> [Task goal]: Repeat the records. Leave nothing out.

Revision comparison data
......

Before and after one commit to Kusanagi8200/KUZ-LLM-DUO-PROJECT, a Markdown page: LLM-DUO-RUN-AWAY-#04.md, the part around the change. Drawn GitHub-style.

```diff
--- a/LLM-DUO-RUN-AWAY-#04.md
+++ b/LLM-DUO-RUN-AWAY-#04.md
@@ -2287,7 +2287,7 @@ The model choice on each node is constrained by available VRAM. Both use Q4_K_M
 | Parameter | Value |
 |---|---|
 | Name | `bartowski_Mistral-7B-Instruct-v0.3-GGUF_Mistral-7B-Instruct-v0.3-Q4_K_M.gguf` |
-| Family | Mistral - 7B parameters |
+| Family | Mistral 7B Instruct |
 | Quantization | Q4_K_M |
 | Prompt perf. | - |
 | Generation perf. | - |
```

......

> [Answer]:
Before and after one commit to Kusanagi8200/KUZ-LLM-DUO-PROJECT, a Markdown page: LLM-DUO-RUN-AWAY-#04.md, the part around the change. Drawn GitHub-style.

```diff
--- a/LLM-DUO-RUN-AWAY-#04.md
+++ b/LLM-DUO-RUN-AWAY-#04.md
@@ -2287,7 +2287,7 @@ The model choice on each node is constrained by available VRAM. Both use Q4_K_M
 | Parameter | Value |
 |---|---|
 | Name | `bartowski_Mistral-7B-Instruct-v0.3-GGUF_Mistral-7B-Instruct-v0.3-Q4_K_M.gguf` |
-| Family | Mistral - 7B parameters |
+| Family | Mistral 7B Instruct |
 | Quantization | Q4_K_M |
 | Prompt perf. | - |
 | Generation perf. | - |
```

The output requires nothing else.